Primary Friday: Cumulonimbus

I've had a nice couple of days.  Mornings have been especially lovely.  This time of year, the sun shines in my eastern windows from eightish to eleven, casting patterned, morphing shadows on the floor.  This is my favorite time of day to practice, when the contrast of the light and shadows is most stark.  The shapes revealed through the slatted blinds shift and move, and disappear and reappear as the sun yields to the passing clouds, of which I have taken more notice these past few days.

Even against the vastness of the Texas sky, they appear to be bigger than usual, huge and billowing and dense like giant, transient worlds.  With glowing white caps and dark underbellies, they seem to slow, then hurry on, as omens do.

Tonight is the first round with Matthew Sweeney.  We'll be learning the restorative "moon sequence" which he alludes to in his book as a useful alternative to a traditional ashtanga practice on moon days, or when one is feeling overworked or unwell.  I am hoping to learn the sequence well enough to practice it next Tuesday during the morning Mysore session, which Sweeney will be teaching despite the full moon.

Since tonight's practice will be gentle, I did Primary this morning.  The sequence felt foreign.  This has been a long week.  I kept things moving at a pretty good clip, wasted minimal time tweaking postures and spent more time refining the breath.  I felt the difference in Padmasana, which has been strangely difficult these days -- not the posture itself, but the stillness.  For weeks, my eyeballs have threatened to shoot out from my head and those ten breaths have seemed an unending drudgery.  But today, the eyes were still and the breath was long.

I am looking forward to spending the whole weekend with Sweeney and the local Ashtangis.  Though the first session is less than two hours away, it has not quite yet sunken in how much yoga I am about to do, or with whom.  In my denial, I had a late, large lunch.  Wish me the best.


  1. Megan,

    I have to say I'm a bit jealous. At times I hate that I live so far away from popular cities. I would love to attend classes like that held by top notch people others only dream of meeting. :sigh: I hope it all goes well. Is there a sequence sheet anywhere for the Moon Sequence?


    1. Hi Brianna,

      I am extremely fortunate to be living on the Ashtanga "circuit", so to speak, especially since I can so rarely afford to travel. Swenson has done a lot of teaching here. Tim Miller, Tim Feldman, and Kino were here last fall (both of whom I missed), and now Sweeney. I've been told Nancy Gilgoff and I believe Richard Freeman, also, have both taught here in the past. They may not come every year, but if I sit tight and wait, they all seem to make it to Austin eventually. (Fingers crossed for Nancy and Richard Freeman to come back soon!)
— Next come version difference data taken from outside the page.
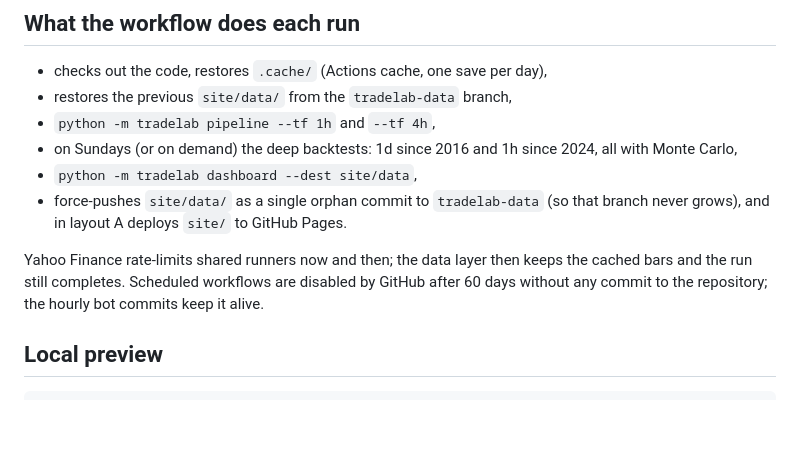
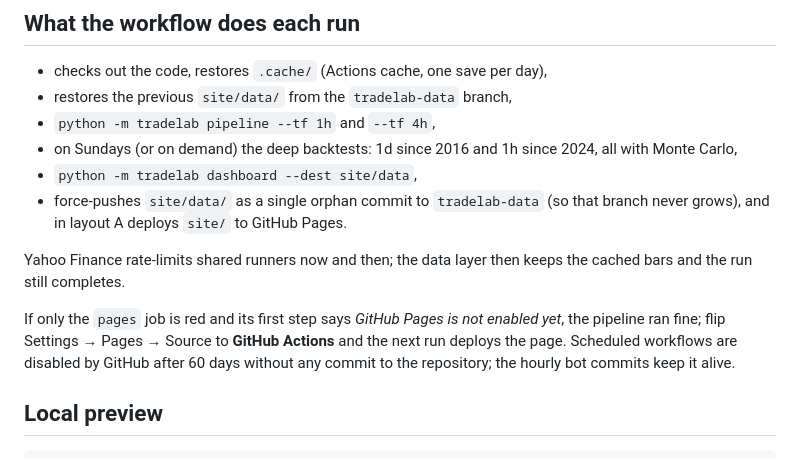
Before and after one commit to rgprince84-prog/tradelab, a Markdown page: DEPLOY.md, the part around the change. Rendered like a GitHub page; blank space fills up the shorter version.

Commit message:
DEPLOY.md: what a red pages job means
Co-Authored-By: Claude Fable 5.1 <noreply@anthropic.com>
Claude-Session: https://claude.ai/code/session_01Xhb4ZrGyzTnqqYMv5NzHNF

```diff
--- a/DEPLOY.md
+++ b/DEPLOY.md
@@ -65,7 +65,11 @@ and delete files that are not in the source. Whatever produces them must keep
   never grows), and in layout A deploys `site/` to GitHub Pages.
 
 Yahoo Finance rate-limits shared runners now and then; the data layer then keeps the
-cached bars and the run still completes. Scheduled workflows are disabled by GitHub after
+cached bars and the run still completes.
+
+If only the `pages` job is red and its first step says *GitHub Pages is not enabled yet*,
+the pipeline ran fine; flip Settings → Pages → Source to **GitHub Actions** and the next run
+deploys the page. Scheduled workflows are disabled by GitHub after
 60 days without any commit to the repository; the hourly bot commits keep it alive.
 
 ## Local preview
```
      I don't think Sweeney offers a cheat sheet for the moon sequence, but apparently he does offer it on his DVD. We practiced it tonight. It is very mellow, with lots of lunges, gentle backbends, and hip openers.

    2. DVD aye? Well I might have to acquire that and add it to my library of things to watch or read. I could use a sequence like that every now and then.
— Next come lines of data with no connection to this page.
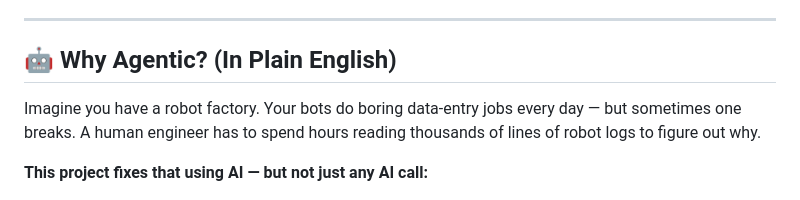
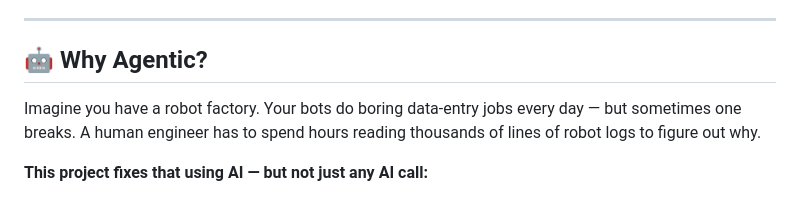
Before and after one commit to pritmon/genai-incident-commander, a Markdown page: README.md, the part around the change. Drawn GitHub-style.

Commit message:
docs: remove informal label from Why Agentic heading

```diff
--- a/README.md
+++ b/README.md
@@ -28,7 +28,7 @@ The **GenAI Incident Commander** is a production-ready FastAPI application for R
 
 ---
 
-## 🤖 Why Agentic? (In Plain English)
+## 🤖 Why Agentic?
 
 Imagine you have a robot factory. Your bots do boring data-entry jobs every day — but sometimes one breaks. A human engineer has to spend hours reading thousands of lines of robot logs to figure out why.
 
```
      As far as finding workshops, do you simply look through the studios around Austin to find out when people are going to be teaching or is there a site you look at?

  2. I've just come back from a workshop that made me think along the same lines. There are lots of teachers in the next city over from where I am. Just a little over an hour away, so not too far for a 3 hour workshop, but definitely too far for morning mysore before work!
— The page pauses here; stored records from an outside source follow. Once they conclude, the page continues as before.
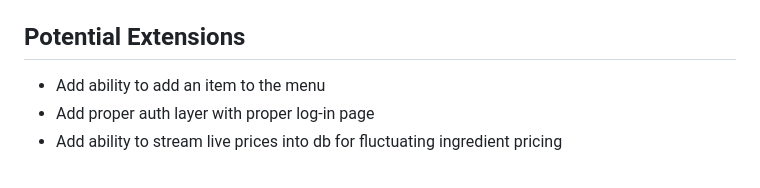
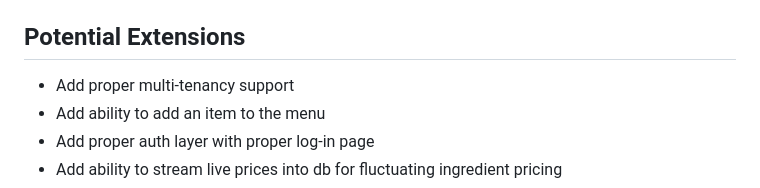
Before and after one commit to shayoo9814/lemonade-stand, a Markdown page: README.md, the part around the change. Rendered like a GitHub page.

Commit message:
one more edit to README

```diff
--- a/README.md
+++ b/README.md
@@ -97,6 +97,7 @@ is seeded, that player is used (so ``GET /auth/me`` can bootstrap the UI).
 5. Day ends when stock cannot cover a sale **or** hour reaches 24 → leftover **ice is discarded**, then back to `day_start` (or `game_over` if capital is empty and inventory cannot make a lemonade)
 
 ## Potential Extensions
+* Add proper multi-tenancy support
 * Add ability to add an item to the menu
 * Add proper auth layer with proper log-in page
 * Add ability to stream live prices into db for fluctuating ingredient pricing
```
    But on reflection, I think it's a good thing. I'm lucky to have a teacher I've 'clicked' with in my own smaller city, and I think it's good that those other teachers are kind of 'special occasions', to help shake things up a little. I wonder if having more teachers on a regular basis would be unsettling for me.

    I also did the moon sequence today, for the first time, with one of Sweeney's students. I loved it.

    Hmm. My comments always end up a bit 'me me me'! Basically what I meant to say was:
    Megan - love your blog, love the way you write, and lovely to read that very first sentence. Long may it continue.
    Brianna - really hope you get to practice with some of those teachers soon. Hopefully one day a city visit and a visit from the right teacher will coincide.